The big winner of the night was “Modern Family,” ABC’s universally beloved comedy, which took outstanding comedy for the second year in a row, plus another four Emmys — for its writing and directing and also for supporting actor and actress Ty Burrell and Julie Bowen, who, as the frequently frantic Phil and Claire Dunphy, are arguably the best players in one of television’s strongest and funniest ensembles. But all the awards and baseline acclaim can mean only one thing to TV’s most discerning (and finicky) viewers: We’re about half a season away from wondering whether “Modern Family” is still funny. Success is like that.

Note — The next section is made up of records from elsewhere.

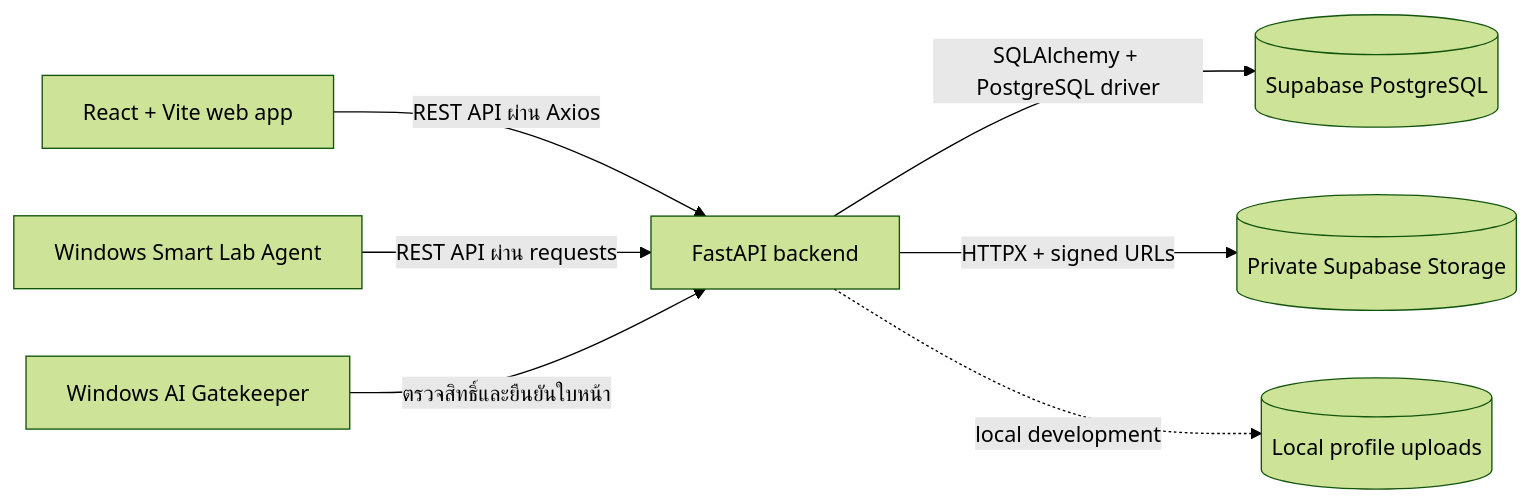
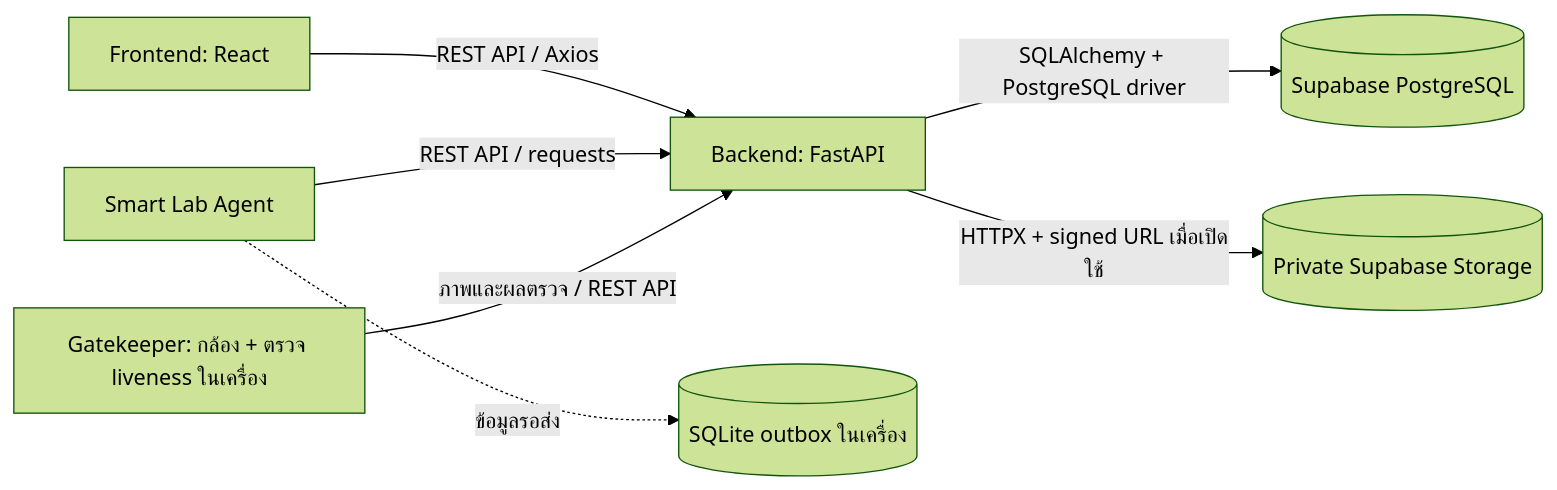
One commit to Chonlasit-junn/smart-lab-system changed the diagram in docs/TECH_STACK.md. Above: the diagram before and after it, drawn with Mermaid (forest theme). The commit also changed other lines of this file and 17 other files, not shown here.

````diff
--- a/docs/TECH_STACK.md
+++ b/docs/TECH_STACK.md
@@ -22,9 +21,9 @@
 ```mermaid
 flowchart LR
-    Web[React + Vite web app] -->|REST API ผ่าน Axios| API[FastAPI backend]
-    Agent[Windows Smart Lab Agent] -->|REST API ผ่าน requests| API
-    Gatekeeper[Windows AI Gatekeeper] -->|ตรวจสิทธิ์และยืนยันใบหน้า| API
+    Web[Frontend: React] -->|REST API / Axios| API[Backend: FastAPI]
+    Agent[Smart Lab Agent] -->|REST API / requests| API
+    Gatekeeper[Gatekeeper: กล้อง + ตรวจ liveness ในเครื่อง] -->|ภาพและผลตรวจ / REST API| API
     API -->|SQLAlchemy + PostgreSQL driver| DB[(Supabase PostgreSQL)]
-    API -->|HTTPX + signed URLs| Storage[(Private Supabase Storage)]
-    API -. local development .-> Local[(Local profile uploads)]
+    API -->|HTTPX + signed URL เมื่อเปิดใช้| Storage[(Private Supabase Storage)]
+    Agent -. ข้อมูลรอส่ง .-> Queue[(SQLite outbox ในเครื่อง)]
 ```
````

Kyle Chandler took the drama acting prize for the sentimentally favored football saga “Friday Night Lights,” which was so good it had to migrate to a satellite service on which fewer people than ever got to watch it, but did so with those clear eyes and full hearts. Julianna Margulies took a much-deserved Emmy for her starring role in the CBS drama “The Good Wife.” And Kate Winslet classed up the evening accepting her Emmy for HBO’s “Mildred Pierce,” making it seem as victorious as her Oscar a couple of years back. It turns out she overreacts to just about any award.
The drama category had some other nice surprises: a supporting actor award for Peter Dinklage as the most likable of the conniving Lannister siblings in HBO’s fantasy “Game of Thrones”; a writing Emmy for “Friday Night Lights”; and a supporting actress award for Margo Martindale of “Justified,” the always-good FX crime yarn in which she played perhaps the meanest moonshinin’ mama who ever lived. (And, um, spoiler alert, contained within her acceptance speech — meanest moonshinin’ mama who ever died. Sorry, Netflixers.)

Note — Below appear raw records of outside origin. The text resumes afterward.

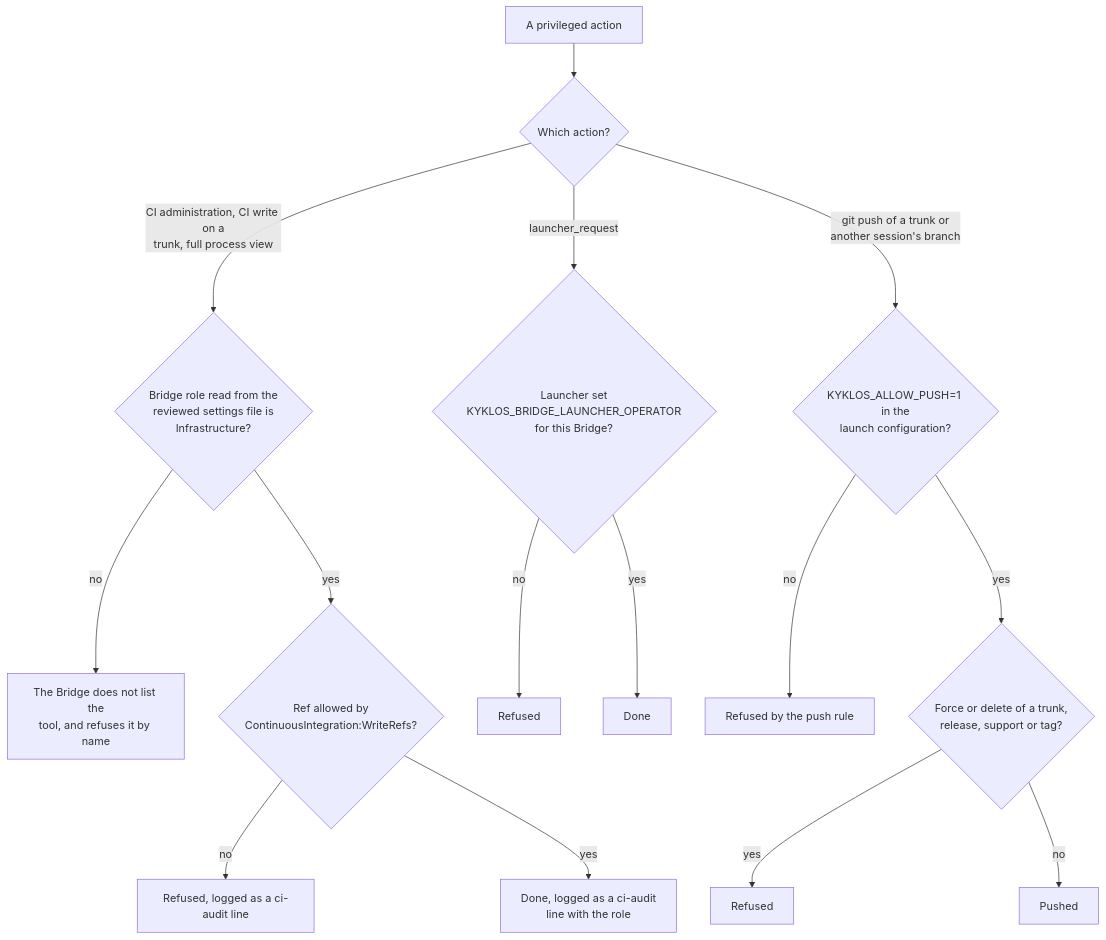
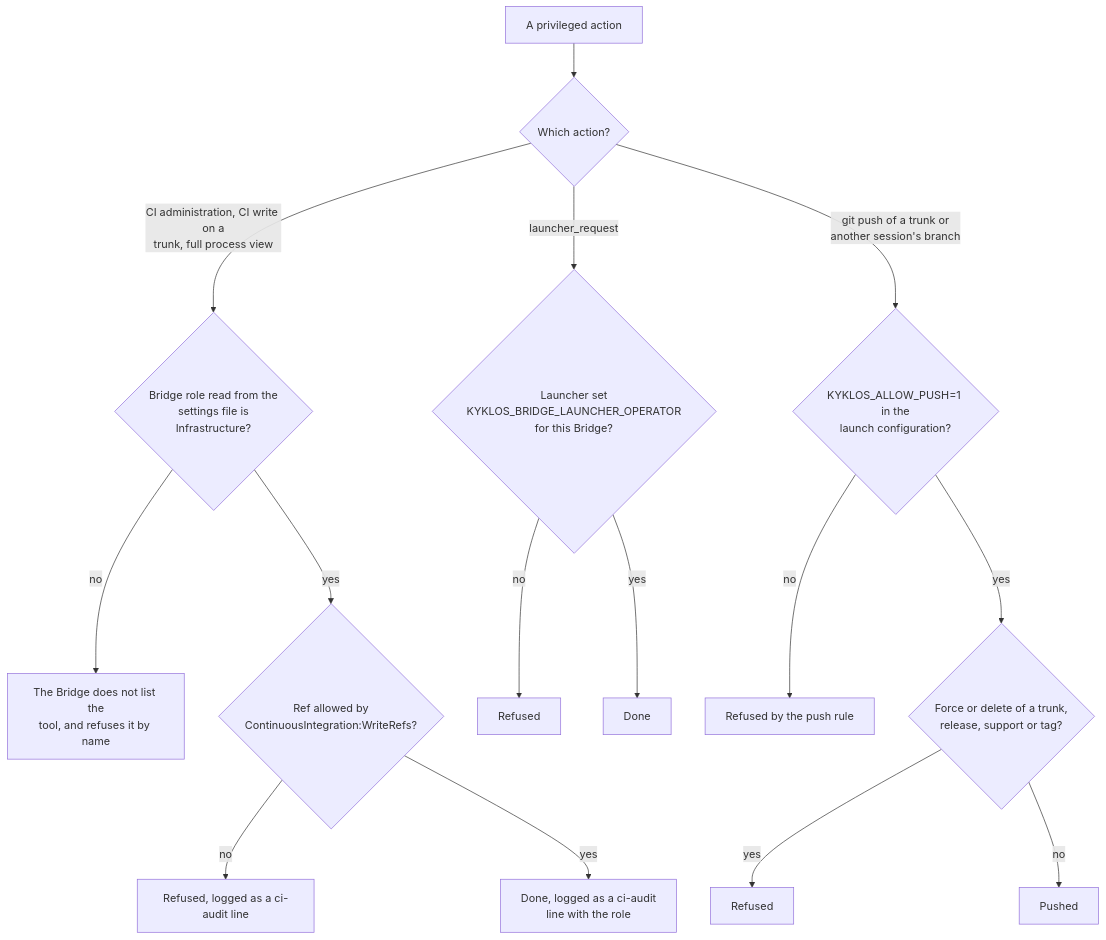
Before and after one commit to DogmaSolutions/Kyklos: the diagram in docs/INFRASTRUCTURE_SESSION.md, drawn with Mermaid. The commit also changed other lines of this file and 40 other files, not shown here.

````diff
--- a/docs/INFRASTRUCTURE_SESSION.md
+++ b/docs/INFRASTRUCTURE_SESSION.md
@@ -41,17 +41,17 @@
 ```mermaid
 flowchart TD
     A["A privileged action"] --> K{"Which action?"}
-    K -->|"CI administration, CI write on a<br/>trunk, full process view"| B{"Bridge role read from the<br/>reviewed settings file is<br/>Infrastructure?"}
+    K -->|"CI administration, CI write on a<br/>trunk, full process view"| B{"Bridge role read from the<br/>settings file is<br/>Infrastructure?"}
     B -->|"no"| X1["The Bridge does not list the<br/>tool, and refuses it by name"]
     B -->|"yes"| W{"Ref allowed by<br/>ContinuousIntegration:WriteRefs?"}
     W -->|"no"| X2["Refused, logged as a ci-audit line"]
     W -->|"yes"| OK1["Done, logged as a ci-audit<br/>line with the role"]
     K -->|"launcher_request"| L{"Launcher set<br/>KYKLOS_BRIDGE_LAUNCHER_OPERATOR<br/>for this Bridge?"}
     L -->|"no"| X3["Refused"]
     L -->|"yes"| OK2["Done"]
     K -->|"git push of a trunk or<br/>another session's branch"| P{"KYKLOS_ALLOW_PUSH=1 in the<br/>launch configuration?"}
     P -->|"no"| X4["Refused by the push rule"]
     P -->|"yes"| F{"Force or delete of a trunk,<br/>release, support or tag?"}
     F -->|"yes"| X5["Refused"]
     F -->|"no"| OK3["Pushed"]
 ```
````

More wins for stuff we can all pretty much agree on: The British castle drama “Downton Abbey,” the most excitement PBS has generated in a while, got three Emmys for outstanding miniseries, writing and directing. Barry Pepper, who as Robert F. Kennedy was the only memorable thing in Reelz Channel’s “The Kennedys,” won an acting prize, as did Guy Pearce for his supporting role in “Mildred Pierce.”

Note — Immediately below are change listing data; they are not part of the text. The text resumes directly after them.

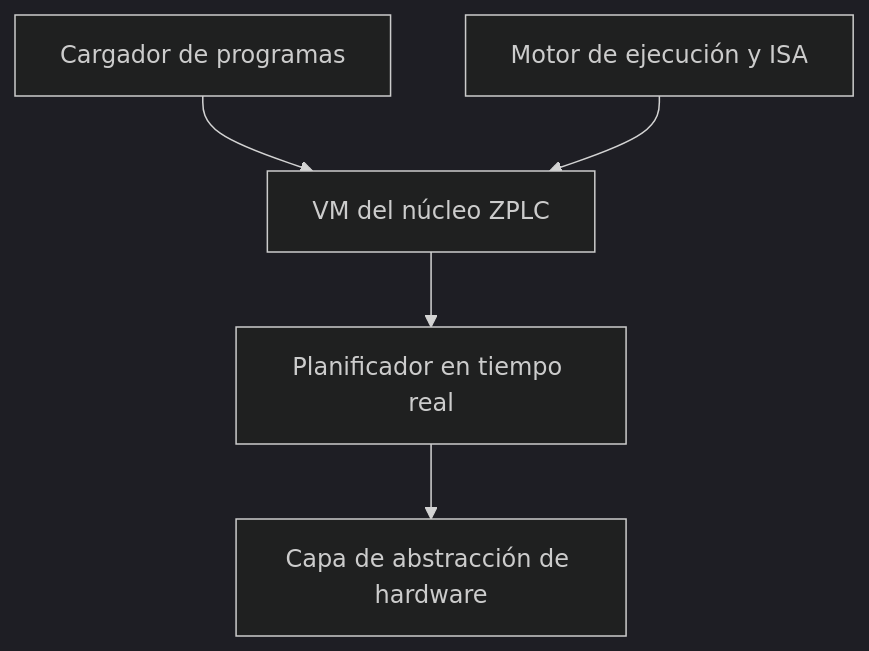
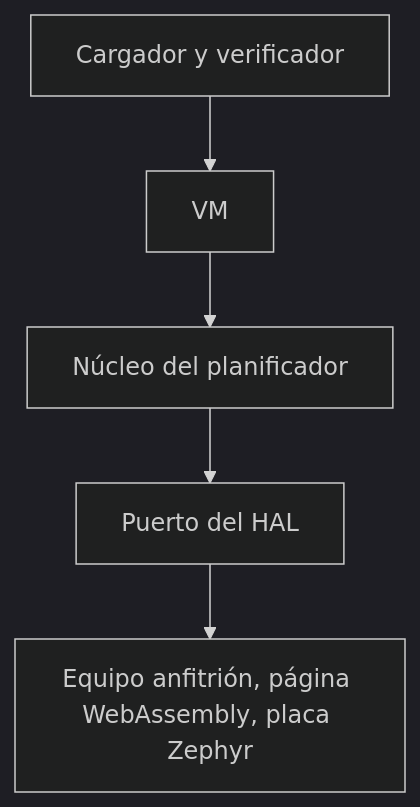
One commit to eduardojvieira/ZPLC changed the diagram in docs/i18n/es/docusaurus-plugin-content-docs/current/runtime/index.md. Above: the diagram before and after it, drawn with Mermaid (dark theme). The commit also changed other lines of this file and 11 other files, not shown here.

Commit message:
docs(runtime): rewrite the architecture, runtime overview, scheduler, memory model, persistence and HAL pages

````diff
--- a/docs/i18n/es/docusaurus-plugin-content-docs/current/runtime/index.md
+++ b/docs/i18n/es/docusaurus-plugin-content-docs/current/runtime/index.md
@@ -26,13 +24,7 @@
 ```mermaid
 flowchart TD
-  Loader[Cargador de programas]
-  Core[VM del núcleo ZPLC]
-  Sched[Planificador en tiempo real]
-  ISA[Motor de ejecución y ISA]
-  HAL[Capa de abstracción de hardware]
-
-  Loader --> Core
-  ISA --> Core
-  Core --> Sched
-  Sched --> HAL
+  Loader[Cargador y verificador] --> VM[VM]
+  VM --> Sched[Núcleo del planificador]
+  Sched --> HAL[Puerto del HAL]
+  HAL --> Platform[Equipo anfitrión, página WebAssembly, placa Zephyr]
 ```
````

But who was still watching at this point? Even Martin Scorsese, who won the drama directing Emmy for HBO’s “Boardwalk Empire,” gave a flat acceptance speech made up of a list of hastily read names. (For those who keep track of boutique TV, HBO won four awards during the evening.)